One other aspect that's absolutely note-perfect is the varying dialogue for the different characters and races. Reyga the Loremaster is done particularly well - a formal style of speech that never tips into the absurd. And Jason, the seventeen year old, never loses his Americanism and behaves exactly as you'd expect someone of his age and background to behave - he's sensible without being unnaturally intelligent, assertive without aggression and (sometimes) plain bewildered without becoming stupid. Even Bothan's Scottish accent sounded fine to me, and that's a hard one to get right.

The story itself is a real cracker, not an original plot but very well done. I was drawn in from the very first sentence, and from then on the pace moves relentlessly. Actually, sometimes it almost felt too fast. There were jumps of hours or days when I felt taking things a little more slowly could have given the book more depth, by expanding our knowledge of the characters, for instance, or allowing the reader to savour this strange world, or simply showing how Jason was feeling about things. The author does a good job of conveying Jason's bewilderment when he first arrives in Teleria, and occasionally when things get really weird, but I would have liked to know more about his reactions as the group travelled toward's Lore's Haven, for instance - there's very little description of the villages or the surrounding countryside, and it's all a bit dry. It must have seemed very strange to Jason, yet he seems to accept everything very quickly.

I very much liked the way the whole story is sprinkled with mysteries and unanswered questions from start to (almost) finish. As one question is answered, another two or three spring up straight away. It's never obvious who Jason can trust, and who might be working for the other side - or even which side IS the other side! And there's the usual problem with teenage-boy-with-unexpected-powers stories - why? How did Jason end up being so important?

There are some plot contrivances that stretch credibility somewhat. The information Nyala gives Jason, for instance, which is conveniently forgotten and then 'remembered' at key moments. The so-useful ability to 'see' auras. And the extremely capable Lenai seems to turn into a helpless female at crucial moments, such as the early attack by the Trellin, and more particularly her meeting with Reyga - this is someone who can make herself invisible, after all, and is a trained warrior, how could she possibly find herself in that situation? She would simply have disappeared the instant she felt threatened. Or, if she were sensible, she would never have been visible at all.

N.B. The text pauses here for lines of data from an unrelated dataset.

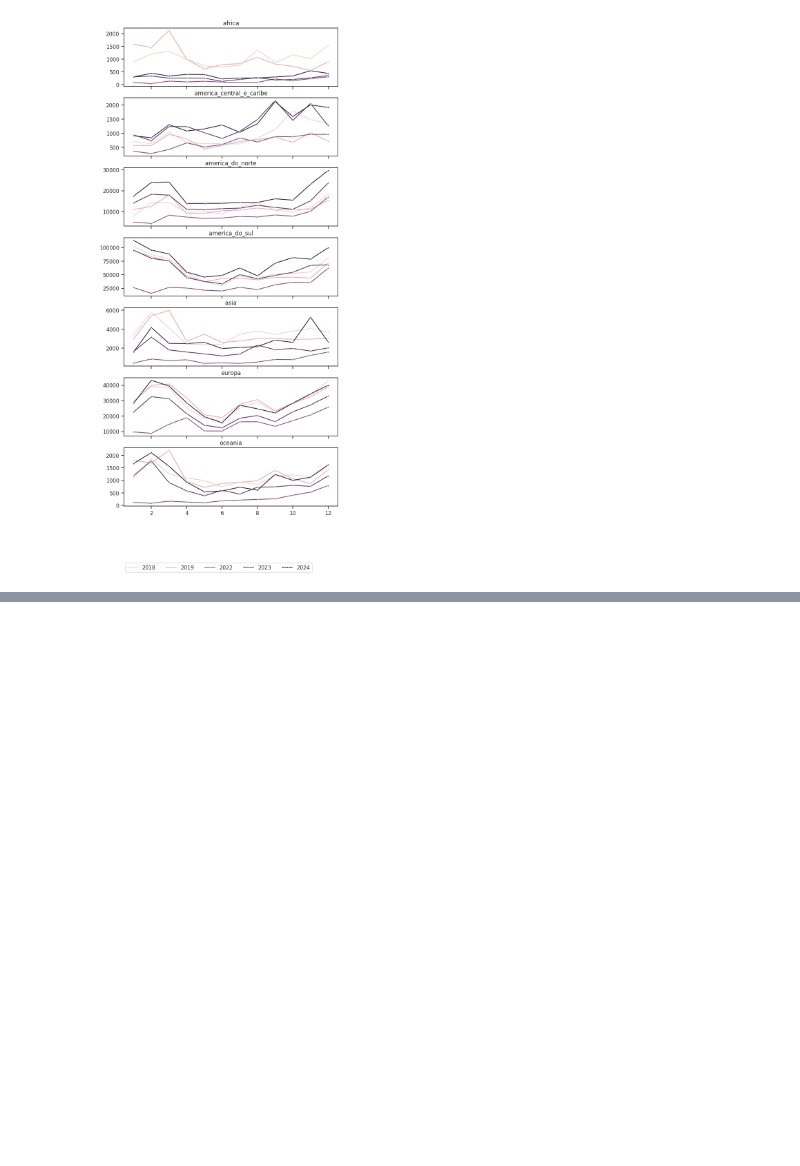
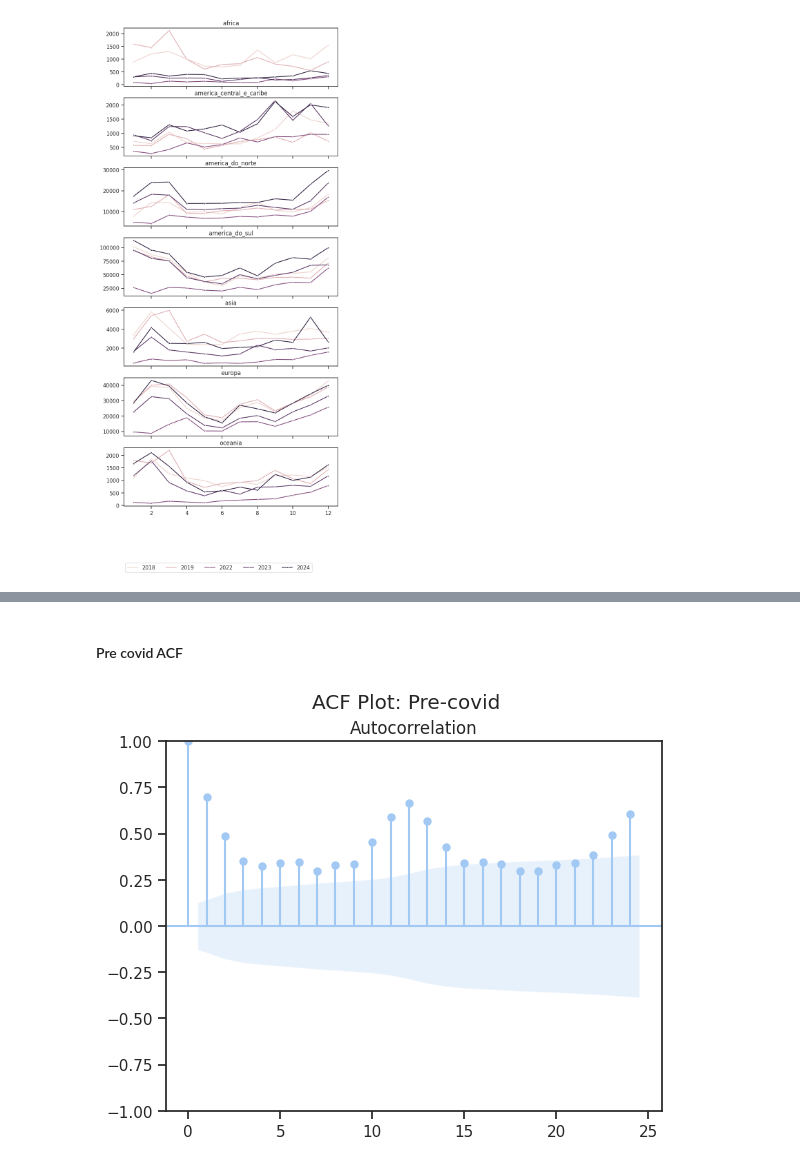
Before and after one commit to renanop/international_arrivals_time_series_forecasting, a Jupyter notebook: notebooks/exploration/eda.ipynb, the cells around one changed output, grey strips where cells are left out. Cells and saved outputs as stored; diff of their text form; code cells hidden in the pictures; blank space fills up the shorter version.

```diff
--- a/notebooks/exploration/eda.ipynb
+++ b/notebooks/exploration/eda.ipynb
@@ -329,0 +347,3 @@ plt.show()
+# %%
+df_pre_covid = df_rj[df_rj["date"] <= "2019-12-01"]
+df_post_covid = df_rj[df_rj["date"] >= "2022-12-01"]
@@ -329,0 +366,4 @@ plt.show()
+# %%
+# Calculating aggregated arrivals
+df_pre_full = df_pre_covid.groupby("date")["arrivals"].sum().reset_index()
+df_post_full = df_post_covid.groupby("date")["arrivals"].sum().reset_index()
@@ -329,0 +390,8 @@ plt.show()
+# %% [markdown]
+#### Pre covid ACF
+# %%
+fig = plot_acf(df_pre_full["arrivals"], lags=24)
+fig.suptitle("ACF Plot: Pre-covid")
+plt.show()
+# %% [output]
+[figure, added]
```
Also changed, not shown: parts of 24 cells of this notebook, 5 other files.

The ending feels satisfying on a number of levels, and although there are no great surprises in the actual outcome, the way things are achieved is rather slick. And, as is customary, while the story is complete in itself, it sets everything up very nicely for the sequel. I thoroughly enjoyed this book, tearing through it in a couple of days because I just couldn't put it down! It's not a particularly deep affair, and sometimes the writing style was a bit dry and factual, but as a straightforwardly entertaining tale, it can't be beaten. Four stars.